# Requirement
Taking the data below line by line, count those that include the word "PCIdrive" and report the number alone.

Items from a data source
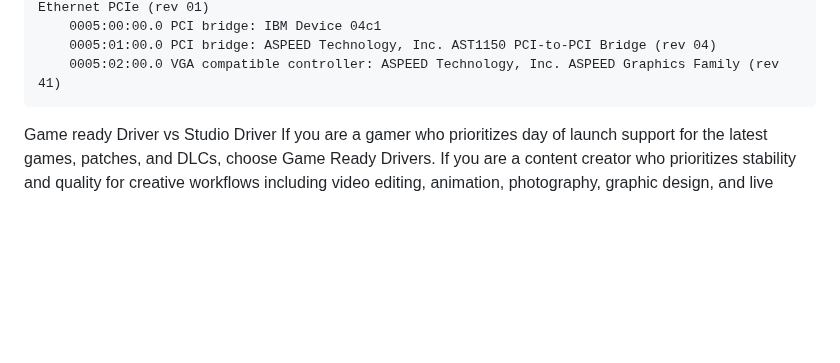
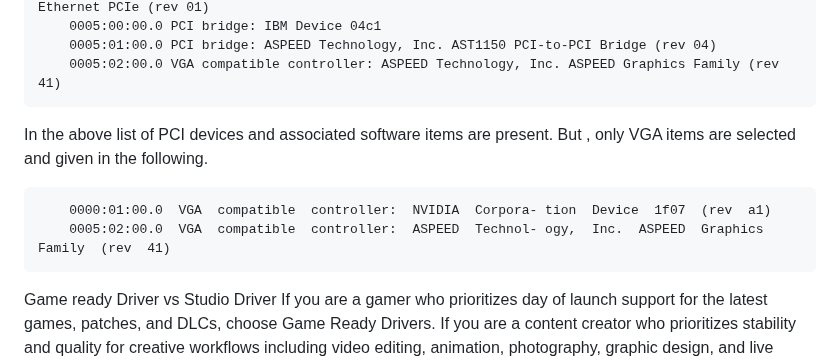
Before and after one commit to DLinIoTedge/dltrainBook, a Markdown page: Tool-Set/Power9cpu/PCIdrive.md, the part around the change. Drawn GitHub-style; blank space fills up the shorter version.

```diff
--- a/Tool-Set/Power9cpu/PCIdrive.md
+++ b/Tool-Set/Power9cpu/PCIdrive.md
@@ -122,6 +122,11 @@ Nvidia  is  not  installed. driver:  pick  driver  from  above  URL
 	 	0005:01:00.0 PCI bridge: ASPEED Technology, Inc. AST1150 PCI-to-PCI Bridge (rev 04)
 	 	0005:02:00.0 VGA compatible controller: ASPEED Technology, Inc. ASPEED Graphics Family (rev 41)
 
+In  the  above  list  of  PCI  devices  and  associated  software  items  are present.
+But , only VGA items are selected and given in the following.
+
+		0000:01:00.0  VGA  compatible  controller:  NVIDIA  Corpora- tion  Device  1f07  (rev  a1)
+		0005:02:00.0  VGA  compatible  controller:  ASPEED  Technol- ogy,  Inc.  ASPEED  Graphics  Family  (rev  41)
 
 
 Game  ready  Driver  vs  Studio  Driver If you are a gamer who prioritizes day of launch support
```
---
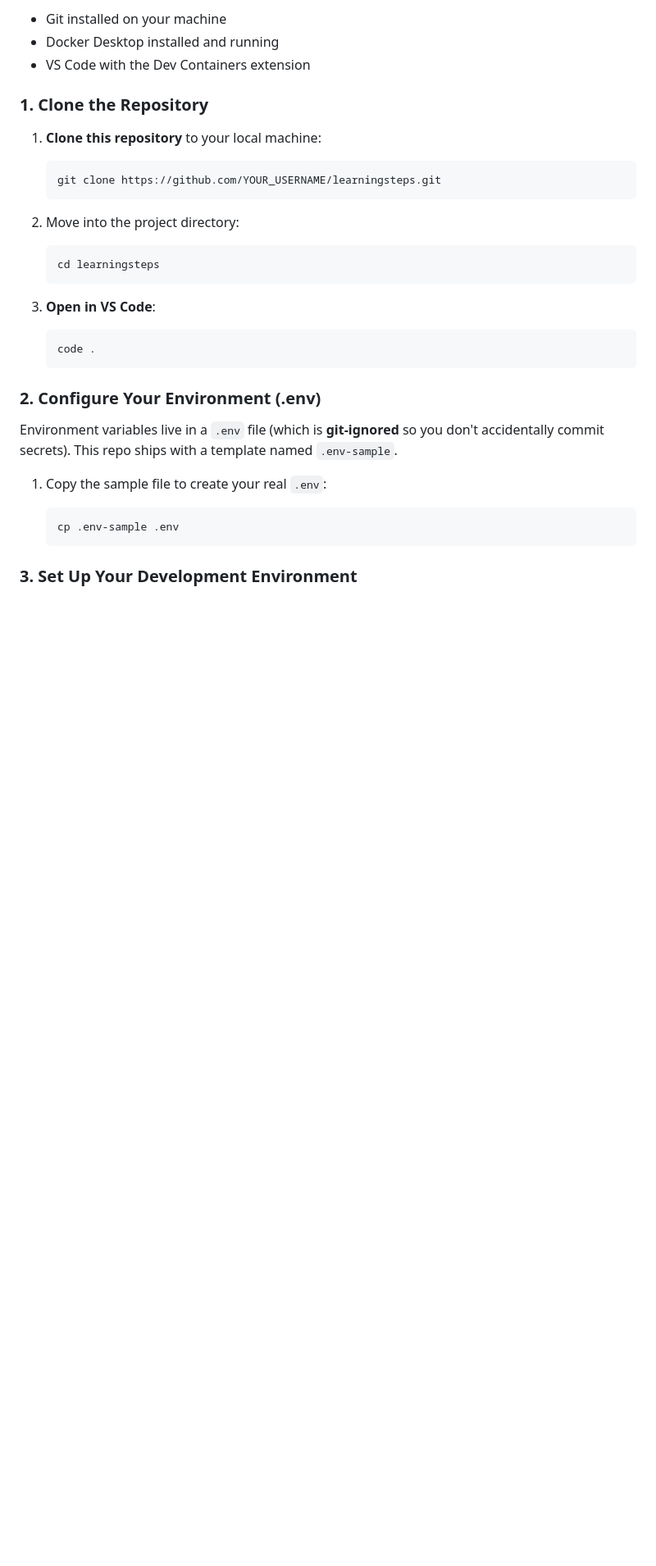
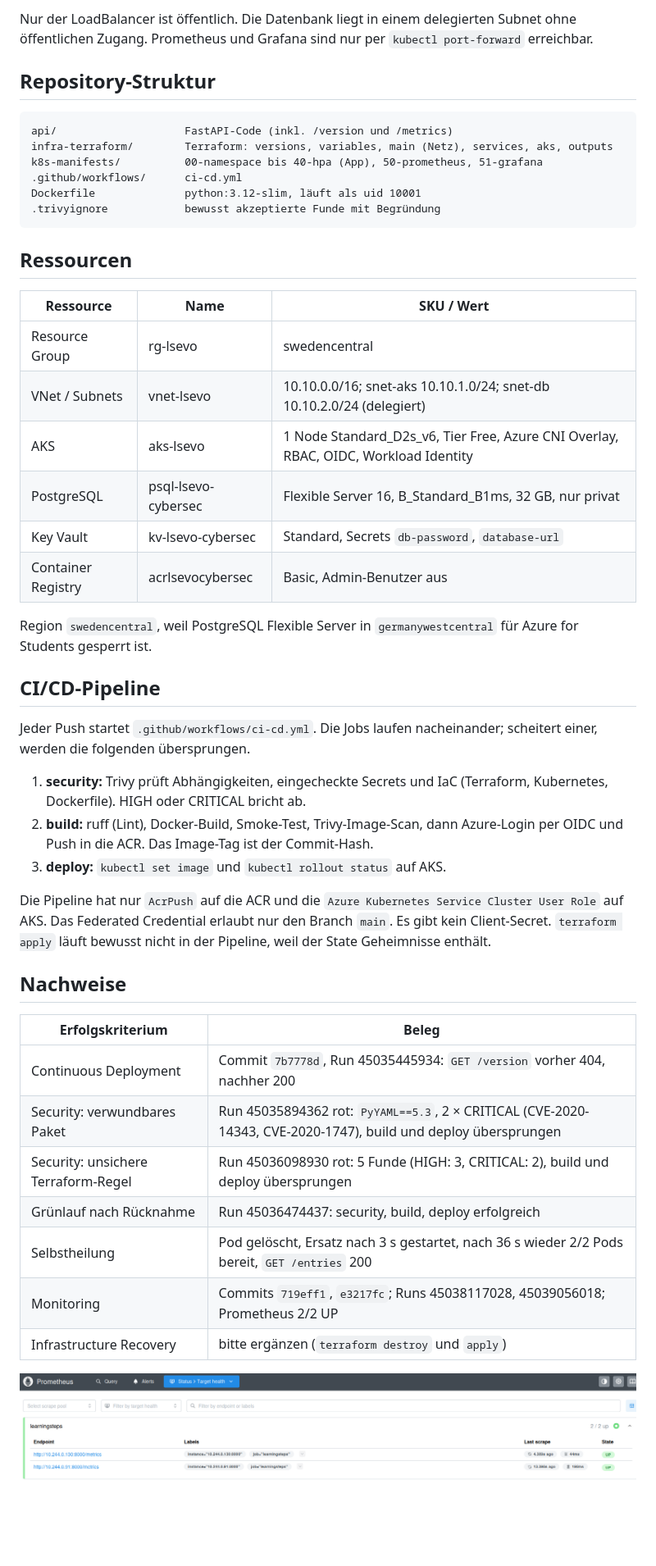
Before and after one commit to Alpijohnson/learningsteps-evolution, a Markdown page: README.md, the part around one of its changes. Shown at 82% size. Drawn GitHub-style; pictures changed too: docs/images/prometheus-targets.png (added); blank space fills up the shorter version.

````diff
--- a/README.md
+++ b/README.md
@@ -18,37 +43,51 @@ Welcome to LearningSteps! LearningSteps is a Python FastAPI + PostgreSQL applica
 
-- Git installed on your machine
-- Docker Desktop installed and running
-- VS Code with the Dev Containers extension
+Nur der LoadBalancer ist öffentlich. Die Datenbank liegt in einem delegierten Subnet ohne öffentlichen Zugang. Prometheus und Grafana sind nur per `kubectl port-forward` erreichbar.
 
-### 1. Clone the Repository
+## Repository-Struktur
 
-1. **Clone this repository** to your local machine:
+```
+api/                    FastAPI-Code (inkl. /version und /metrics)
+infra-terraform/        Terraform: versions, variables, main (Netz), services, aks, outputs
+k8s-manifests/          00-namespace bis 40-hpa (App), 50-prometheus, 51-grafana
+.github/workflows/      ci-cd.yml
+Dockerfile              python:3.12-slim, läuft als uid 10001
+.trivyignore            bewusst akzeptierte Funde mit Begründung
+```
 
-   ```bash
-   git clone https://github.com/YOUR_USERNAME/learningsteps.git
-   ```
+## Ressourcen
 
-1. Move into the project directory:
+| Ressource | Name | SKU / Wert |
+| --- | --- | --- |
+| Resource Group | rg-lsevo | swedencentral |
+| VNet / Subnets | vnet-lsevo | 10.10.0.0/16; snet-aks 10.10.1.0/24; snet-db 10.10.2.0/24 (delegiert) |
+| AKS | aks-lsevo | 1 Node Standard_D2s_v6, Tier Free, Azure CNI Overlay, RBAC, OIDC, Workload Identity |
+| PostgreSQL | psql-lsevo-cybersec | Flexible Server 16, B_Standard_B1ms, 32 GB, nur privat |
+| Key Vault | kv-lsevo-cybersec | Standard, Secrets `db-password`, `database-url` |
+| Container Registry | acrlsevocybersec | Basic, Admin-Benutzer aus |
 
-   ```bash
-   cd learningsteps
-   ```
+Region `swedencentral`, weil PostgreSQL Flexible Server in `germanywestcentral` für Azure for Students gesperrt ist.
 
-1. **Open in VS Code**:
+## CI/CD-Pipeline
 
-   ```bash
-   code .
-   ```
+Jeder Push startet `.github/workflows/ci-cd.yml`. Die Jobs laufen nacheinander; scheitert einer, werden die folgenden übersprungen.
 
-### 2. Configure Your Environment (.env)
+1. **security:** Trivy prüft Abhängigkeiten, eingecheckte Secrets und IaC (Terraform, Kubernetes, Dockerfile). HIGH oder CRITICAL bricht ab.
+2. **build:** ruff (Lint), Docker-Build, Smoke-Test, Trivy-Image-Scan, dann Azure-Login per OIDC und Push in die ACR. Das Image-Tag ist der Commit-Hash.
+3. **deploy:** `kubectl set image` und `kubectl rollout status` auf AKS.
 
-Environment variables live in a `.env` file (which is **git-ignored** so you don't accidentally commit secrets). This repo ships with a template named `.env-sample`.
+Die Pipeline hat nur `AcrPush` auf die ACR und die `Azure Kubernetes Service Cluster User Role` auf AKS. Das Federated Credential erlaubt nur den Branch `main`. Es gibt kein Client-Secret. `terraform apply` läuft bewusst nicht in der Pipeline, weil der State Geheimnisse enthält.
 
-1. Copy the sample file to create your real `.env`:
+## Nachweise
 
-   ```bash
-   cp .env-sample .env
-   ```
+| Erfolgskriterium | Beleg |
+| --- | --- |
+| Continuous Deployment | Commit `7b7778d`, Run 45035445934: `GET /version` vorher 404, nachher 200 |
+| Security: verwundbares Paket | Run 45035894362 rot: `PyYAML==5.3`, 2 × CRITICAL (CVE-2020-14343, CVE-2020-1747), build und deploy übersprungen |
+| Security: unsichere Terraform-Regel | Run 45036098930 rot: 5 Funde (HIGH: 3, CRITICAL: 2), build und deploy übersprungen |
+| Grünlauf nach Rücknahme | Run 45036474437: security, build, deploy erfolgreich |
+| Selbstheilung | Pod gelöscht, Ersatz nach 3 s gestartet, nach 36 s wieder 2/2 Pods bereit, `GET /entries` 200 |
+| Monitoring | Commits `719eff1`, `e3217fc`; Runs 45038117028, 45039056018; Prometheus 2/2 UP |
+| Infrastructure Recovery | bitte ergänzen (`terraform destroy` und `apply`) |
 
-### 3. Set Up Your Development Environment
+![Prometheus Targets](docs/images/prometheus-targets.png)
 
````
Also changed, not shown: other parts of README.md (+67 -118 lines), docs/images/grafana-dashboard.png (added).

# Worked solution
3